On the legislative side, Florida enacted legislation this year implementing the state’s new medical marijuana law that passed in 2016. The Florida legislation says that the new medical marijuana law does not limit an employer’s ability to enforce a drug-free workplace program or policy.
It is unclear whether this will change if the use of medical marijuana to treat workers compensation injuries becomes commonplace.
Has there been any recent state activity that may further complicate matters for employers in determining how to handle the marijuana issue?
As noted above, no state has explicitly placed restrictions on employer drug-free workplace policies. However, nine states (Arizona, Connecticut, Delaware, Illinois, Maine, Minnesota, Nevada, New York, and Rhode Island) have antidiscrimination or reasonable accommodation provisions as part of their medical marijuana laws that may impact how employers enforce such policies.
These antidiscrimination or reasonable accommodation provisions may raise questions as to whether employers can act when an employee or potential employee is a medical marijuana subscriber or has tested positive for marijuana. Further, because many state marijuana laws are relatively new, there may not be much guidance for employers to follow when implementing drug-related workplace rules.

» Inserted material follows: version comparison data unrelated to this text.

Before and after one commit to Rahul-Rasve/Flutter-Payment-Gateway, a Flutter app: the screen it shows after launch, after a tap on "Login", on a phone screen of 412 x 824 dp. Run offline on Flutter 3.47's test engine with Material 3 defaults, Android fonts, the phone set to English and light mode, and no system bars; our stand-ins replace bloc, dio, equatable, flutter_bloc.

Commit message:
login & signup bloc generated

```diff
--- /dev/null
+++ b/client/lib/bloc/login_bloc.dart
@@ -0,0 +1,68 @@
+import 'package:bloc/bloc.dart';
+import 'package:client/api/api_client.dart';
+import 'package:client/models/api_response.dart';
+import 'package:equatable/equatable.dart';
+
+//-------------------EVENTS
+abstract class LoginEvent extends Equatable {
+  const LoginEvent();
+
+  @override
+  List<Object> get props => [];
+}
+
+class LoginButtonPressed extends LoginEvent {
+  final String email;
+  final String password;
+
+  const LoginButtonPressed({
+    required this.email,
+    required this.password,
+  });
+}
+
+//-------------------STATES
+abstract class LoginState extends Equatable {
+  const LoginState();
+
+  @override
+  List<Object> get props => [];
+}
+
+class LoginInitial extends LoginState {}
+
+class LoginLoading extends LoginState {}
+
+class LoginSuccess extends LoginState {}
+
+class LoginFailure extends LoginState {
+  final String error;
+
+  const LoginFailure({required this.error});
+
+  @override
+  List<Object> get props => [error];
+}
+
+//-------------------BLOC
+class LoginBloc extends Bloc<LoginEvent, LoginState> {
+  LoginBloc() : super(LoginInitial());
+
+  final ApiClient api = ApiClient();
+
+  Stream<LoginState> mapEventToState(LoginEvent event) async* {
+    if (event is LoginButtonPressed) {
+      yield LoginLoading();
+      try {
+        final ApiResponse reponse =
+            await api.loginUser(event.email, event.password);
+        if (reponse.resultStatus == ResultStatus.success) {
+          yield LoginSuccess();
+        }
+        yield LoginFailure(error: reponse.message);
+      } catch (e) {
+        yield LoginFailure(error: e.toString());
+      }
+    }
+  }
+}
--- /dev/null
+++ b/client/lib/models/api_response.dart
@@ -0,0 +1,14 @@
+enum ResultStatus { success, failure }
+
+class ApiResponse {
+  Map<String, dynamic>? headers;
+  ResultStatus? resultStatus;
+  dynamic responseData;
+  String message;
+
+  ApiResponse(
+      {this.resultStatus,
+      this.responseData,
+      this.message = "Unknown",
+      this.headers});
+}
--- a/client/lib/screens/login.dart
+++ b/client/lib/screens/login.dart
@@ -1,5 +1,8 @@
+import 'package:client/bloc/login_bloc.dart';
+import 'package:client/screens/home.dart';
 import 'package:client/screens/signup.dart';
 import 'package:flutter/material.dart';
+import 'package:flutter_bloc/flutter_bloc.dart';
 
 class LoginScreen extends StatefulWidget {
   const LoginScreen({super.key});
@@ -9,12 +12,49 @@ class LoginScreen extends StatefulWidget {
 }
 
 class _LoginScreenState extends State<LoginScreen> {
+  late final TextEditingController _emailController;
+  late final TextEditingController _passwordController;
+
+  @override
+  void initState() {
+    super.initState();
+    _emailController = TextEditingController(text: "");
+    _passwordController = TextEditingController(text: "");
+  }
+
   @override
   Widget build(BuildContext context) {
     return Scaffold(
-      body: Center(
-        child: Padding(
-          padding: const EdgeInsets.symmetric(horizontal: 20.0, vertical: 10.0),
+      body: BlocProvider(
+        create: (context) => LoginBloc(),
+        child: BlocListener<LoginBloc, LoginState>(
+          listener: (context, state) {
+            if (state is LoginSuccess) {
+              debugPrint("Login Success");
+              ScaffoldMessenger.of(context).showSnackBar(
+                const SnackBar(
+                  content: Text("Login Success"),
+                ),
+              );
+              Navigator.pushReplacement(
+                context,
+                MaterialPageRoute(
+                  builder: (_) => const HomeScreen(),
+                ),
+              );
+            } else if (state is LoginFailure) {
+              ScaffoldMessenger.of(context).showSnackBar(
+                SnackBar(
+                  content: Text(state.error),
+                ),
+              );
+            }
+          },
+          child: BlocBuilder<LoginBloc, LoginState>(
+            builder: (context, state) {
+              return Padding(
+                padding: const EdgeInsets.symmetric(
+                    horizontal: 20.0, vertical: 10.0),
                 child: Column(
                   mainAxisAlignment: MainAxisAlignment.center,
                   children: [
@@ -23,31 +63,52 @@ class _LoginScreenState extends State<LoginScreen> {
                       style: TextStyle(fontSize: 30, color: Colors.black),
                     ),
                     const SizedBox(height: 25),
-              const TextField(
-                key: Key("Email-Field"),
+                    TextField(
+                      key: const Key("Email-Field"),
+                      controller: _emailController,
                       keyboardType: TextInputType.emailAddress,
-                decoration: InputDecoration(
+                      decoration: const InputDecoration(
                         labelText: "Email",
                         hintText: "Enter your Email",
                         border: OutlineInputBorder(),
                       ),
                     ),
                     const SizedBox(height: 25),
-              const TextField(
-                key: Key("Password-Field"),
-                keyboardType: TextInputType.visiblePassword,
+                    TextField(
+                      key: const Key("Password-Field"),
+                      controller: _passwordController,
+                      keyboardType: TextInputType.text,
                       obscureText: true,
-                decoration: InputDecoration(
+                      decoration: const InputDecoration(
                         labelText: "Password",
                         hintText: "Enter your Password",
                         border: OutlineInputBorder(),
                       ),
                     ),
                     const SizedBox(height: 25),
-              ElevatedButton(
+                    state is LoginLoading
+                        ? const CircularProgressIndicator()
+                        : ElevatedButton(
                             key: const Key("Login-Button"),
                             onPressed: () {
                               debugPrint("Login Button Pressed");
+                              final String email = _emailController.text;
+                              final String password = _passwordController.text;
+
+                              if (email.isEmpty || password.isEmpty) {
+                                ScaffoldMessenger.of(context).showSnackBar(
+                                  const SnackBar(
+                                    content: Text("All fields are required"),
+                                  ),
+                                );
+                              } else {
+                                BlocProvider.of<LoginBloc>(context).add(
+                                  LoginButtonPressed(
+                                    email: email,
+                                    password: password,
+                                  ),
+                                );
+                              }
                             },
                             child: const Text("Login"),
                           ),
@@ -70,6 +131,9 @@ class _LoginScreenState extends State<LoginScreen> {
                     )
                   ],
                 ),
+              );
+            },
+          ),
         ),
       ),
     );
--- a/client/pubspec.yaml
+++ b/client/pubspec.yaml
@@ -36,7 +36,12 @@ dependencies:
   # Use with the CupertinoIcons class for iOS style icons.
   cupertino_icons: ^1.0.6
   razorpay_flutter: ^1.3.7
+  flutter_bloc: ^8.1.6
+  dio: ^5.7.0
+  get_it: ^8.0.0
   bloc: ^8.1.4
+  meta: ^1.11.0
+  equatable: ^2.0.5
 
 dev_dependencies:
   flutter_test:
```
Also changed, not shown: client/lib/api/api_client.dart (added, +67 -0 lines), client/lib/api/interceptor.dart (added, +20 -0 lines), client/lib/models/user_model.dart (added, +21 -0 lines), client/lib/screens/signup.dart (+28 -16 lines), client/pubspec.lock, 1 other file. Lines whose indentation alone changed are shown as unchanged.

Two recent cases in New England highlight the complexity of the relationship between marijuana and the workplace. In July 2017, Massachusetts’ highest court ruled that an employee who was terminated after testing positive for marijuana could proceed with a claim against her employer based on the state’s disability discrimination statute. Then, one month later, in August 2017, a Connecticut federal district court ruled that a job applicant could bring a lawsuit against her potential employer for discrimination under Connecticut’s medical marijuana law when the employer rescinded a job offer based on the applicant’s positive drug test for marijuana during the preemployment drug screening.
While these decisions are generating a lot of attention right now, it remains to be seen whether the courts will ultimately rule in favor of employers’ drug-free workplace policies. No doubt, employers will pay close attention as these cases work their way through the judicial system.
Though medical marijuana is legal in the majority of states, employers are left with questions about its use in the workplace and the potential impact on drug-free workplace policies and workplace safety. It remains to be seen how states and courts will address these issues going forward, but employers will pay close attention as developments unfold. As marijuana-related laws continue to develop, employers will likely navigate a state-by-state patchwork of laws for guidance, unless the federal government steps in to provide clarity.
Stay tuned for our next edition of The Marijuana Conversation, which will focus on questions employees are asking.
Click Here to review first installment: "The Marijuana Conversation: Questions Workers Compensation Insurers Are Asking"